The other most notable upgrades are in the guts of the phone, namely an upgrade to 802.11N wireless, a 3 axis gyro, dual mics and the new Apple A4 processor which was debuted with the iPad. They’re all quite decent upgrades and really had these been left out you’d be wondering what the hell Apple’s research and development department was doing as they’ve been standard on most phones for the past year or so. The addition of Apple’s new A4 into the iPhone 4 brings it up to speed with the latest swath of Snapdragon based Androids, hopefully paving the way for some more intensive applications to make their way onto the handheld iPlatform. The inclusion of a 3 axis gyro is interesting as no one will argue against the fact that it will make motion detection more accurate but the use cases for it are small in number. Sure your Doodle Jump will be a lot more accurate, but is it really required? Time will tell though, developers always have a habit of exploiting additional features like this in ways we don’t really expect.
For the rest of the features though I’m a little less impressed. You see way back when the 3GS (and really even the 3G model) was released dual cameras, with the back one being 5+ megapixels, were the norm on many feature and smart phones. Their omission on the iPhone was puzzling to say the least as the technology had been around for quite some time, with proven implementations across several brands. Much like the lacking of MMS in the original iPhone Apple’s omission of such features confounded the tech crowd whilst the rabid fanboy population decried that it was not required. Consequently when Apple finally caved it was touted as revolutionary, an almost textbook case of the idea of doublethink. Whilst the hype about these things is on the low at the moment I’m sure I’ll come across those who trick themselves into believing that Apple is revolutionizing this space when really they’re playing catchup with the rest of the modern world.
The inclusion of HD video recording capabilities on the iPhone is a good step forward and matches many of its competitors offerings. Whilst I’ve yet to see an actual sample of the video direct from the camera I can tell you know that it’s more of a gimmick than anything else as cameras that small just don’t have the surface area required to make decent 720p video. It’s not Apple’s fault really as any camera capable of producing proper HD video will have a sensor almost 1/5th of the size of the iPhone, with an appropriately sized lens to match. No one has extolled the virtues of the video yet so I’ll let this one slide for now but if anyone dares tell me it’s good HD I’ll probably have to take a bandsaw to their new iPhone, just to teach them a lesson.
Overall I’d say it’s a good evolution of the current iPhone offering and my issues, as always, lie in the hype and marketing behind it. Looking over the phone I can say that had I known these specs before buying my current phone (neglecting the fact that they release a new damned phone every year) I would’ve given a lot more consideration to buying an Android handset first. I’m still not so sure if it would’ve changed my mind though as 3 months is quite a wait when you’ve got a free phone voucher burning a hole in your pocket. The upgraded specs are sure to please those upgrade happy tech heads and the under the hood upgrades are sure to give the devs some new ideas with their applications.

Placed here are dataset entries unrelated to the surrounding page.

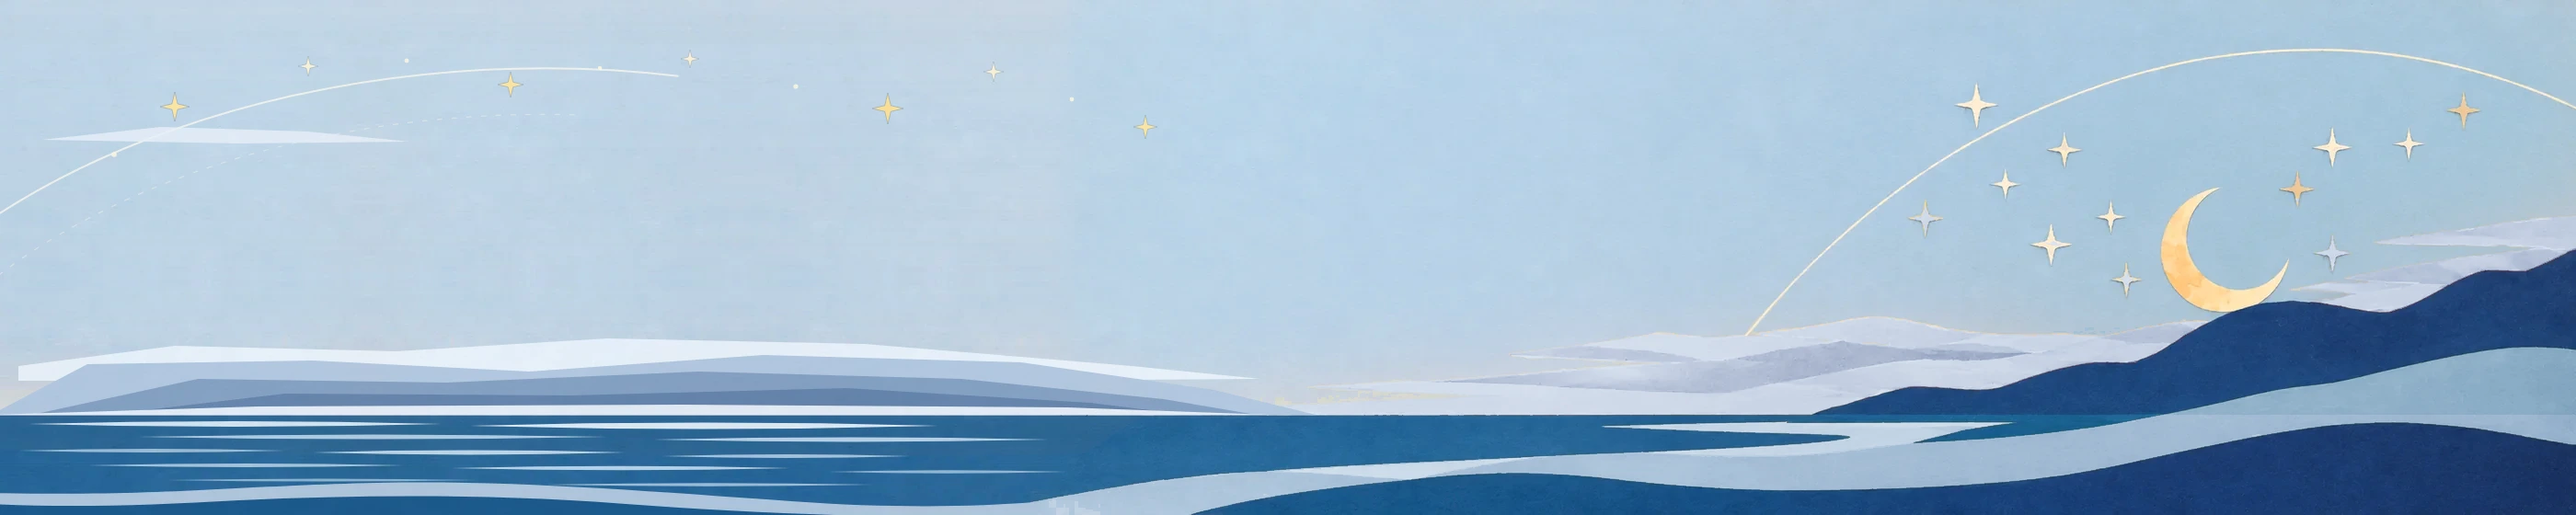
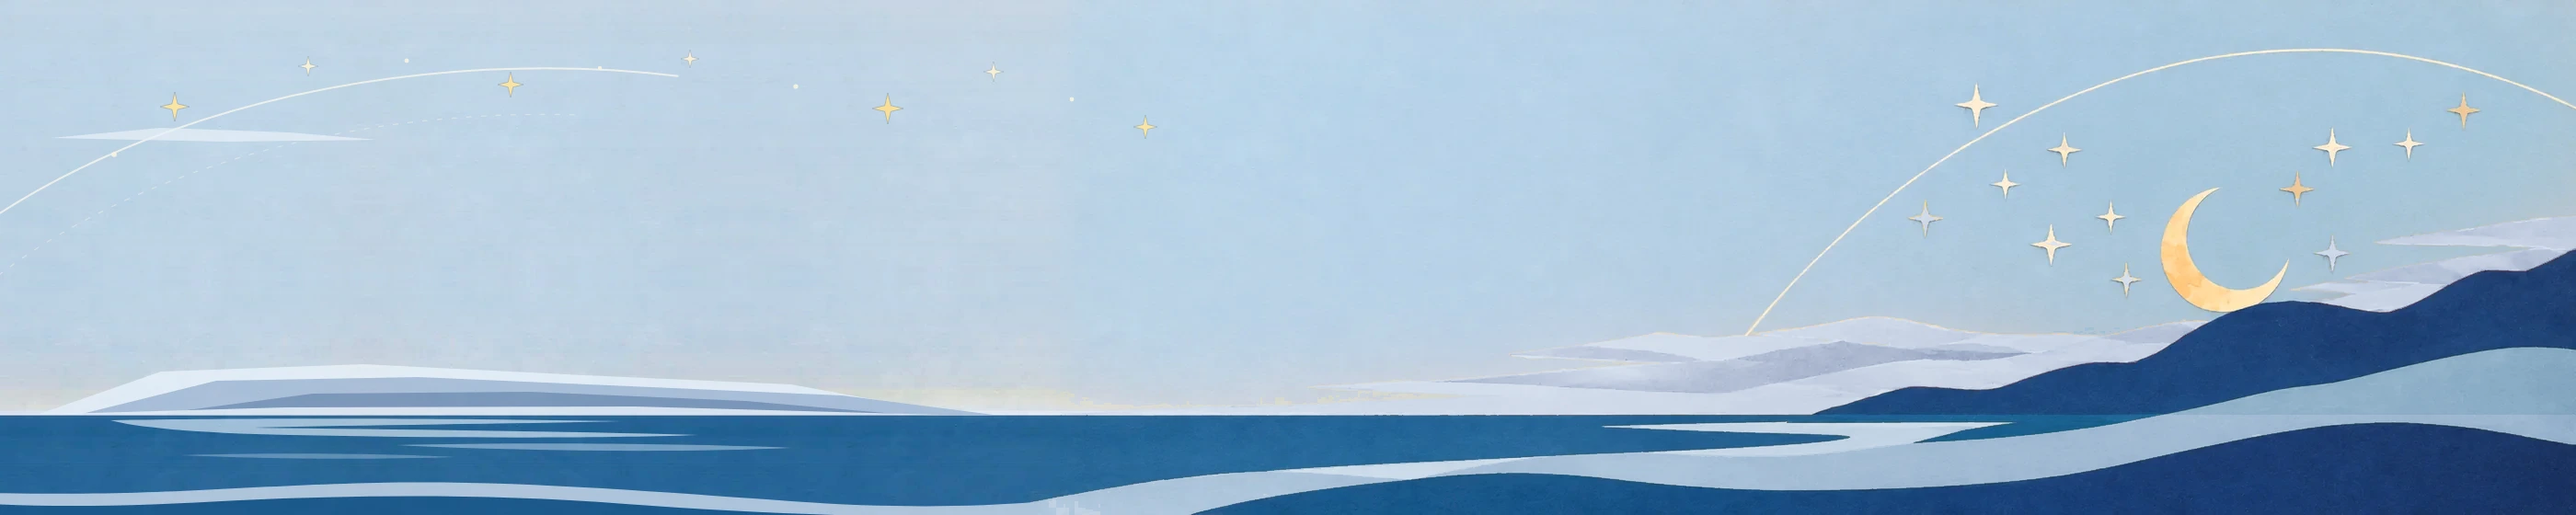
style(trend): 改用非对称纸艺月光水带统一星潮横幅波光风格

Changed region(s): [[0.0, 0.6375, 0.5282, 0.9714]]

diff --git a/docs/dev-log/v1.0-dev.15.md b/docs/dev-log/v1.0-dev.15.md
@@ -27,7 +27,7 @@
 - **资源与样式**：将 `polyhouse-web/src/assets/startide-tide-atlas.webp` 由 `1680×560`（3:1）向左无缝延展为 `2800×560`（5:1，约 `66.3 KB`），右侧 1680×560 逐像素保留原画星月山海与潮带，左侧 1120×560 延续原画浅青天空、纸张肌理与平缓舒展的薄荷绿潮带/深海浪；`TrendView.vue` 移除 `.cover::before` 伪元素，改为单图 `object-fit: cover; object-position: right bottom`，同时自然兼容锚定右侧的 `TrendOwnerView.vue`。
 - **实际验证**：`npm run build`、`npm run lint:check`、`npm test`（356/356）与 `TrendView.vue` Prettier 检查通过；浏览器实测 `#/trend` 在 `1440×900`、`1000×800`、`620×800`、`375×812`、`320×640` 下均无横向溢出，左侧海天自然延展、无镜像接缝，窄屏仍完整保留右侧星月山海。`TrendOwnerView.vue`（需屋主登录）仅核对样式锚定规则，未登录实看。
 
-- **清浅月夜二次精修（2026-11-23）**：用户预览后反馈左侧略单调且原图橘粉晚霞与月夜违和；在保留淡金弯月与星辰的前提下，整体重调为清浅月夜雾蓝、银蓝夜云与夜靛蓝月光海潮，并在左侧补入清晰星图细弧、散落微星、四层横向纸艺夜云（含左上高空轻云）与高亮月光水面波纹（`2800×560`）；同步将 `TrendView.vue` 与 `TrendOwnerView.vue` 的占位/遮罩底色由 `#d7e7e4` 调为 `#cadbe8`。重跑 `npm run build`、`npm run lint:check`、`npm test`（356/356）与 Prettier 检查通过（尺寸与布局同上轮已验基线，未另起浏览器复看）。
+- **清浅月夜精修定稿（2026-11-23）**：用户预览后反馈左侧略单调且原图橘粉晚霞与月夜违和；在保留淡金弯月与星辰的前提下，整体重调为清浅月夜雾蓝、银蓝夜云与夜靛蓝月光海潮，左侧补入清晰星图细弧、散落微星、三层低矮横向纸艺夜云（含左上高空轻云）及与右侧海湾同画风的非对称月光水带（`2800×560`）；同步将 `TrendView.vue` 与 `TrendOwnerView.vue` 的占位/遮罩底色由 `#d7e7e4` 调为 `#cadbe8`。重跑 `npm run build`、`npm run lint:check`、`npm test`（356/356）与 Prettier 检查通过（尺寸与布局同上轮已验基线，未另起浏览器复看）。
 
 ## 前端精修 F2 工作台页头减重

At least there’s no magic in this phone. This post would’ve been a lot less level headed if they had used that term to describe one of their products again 😉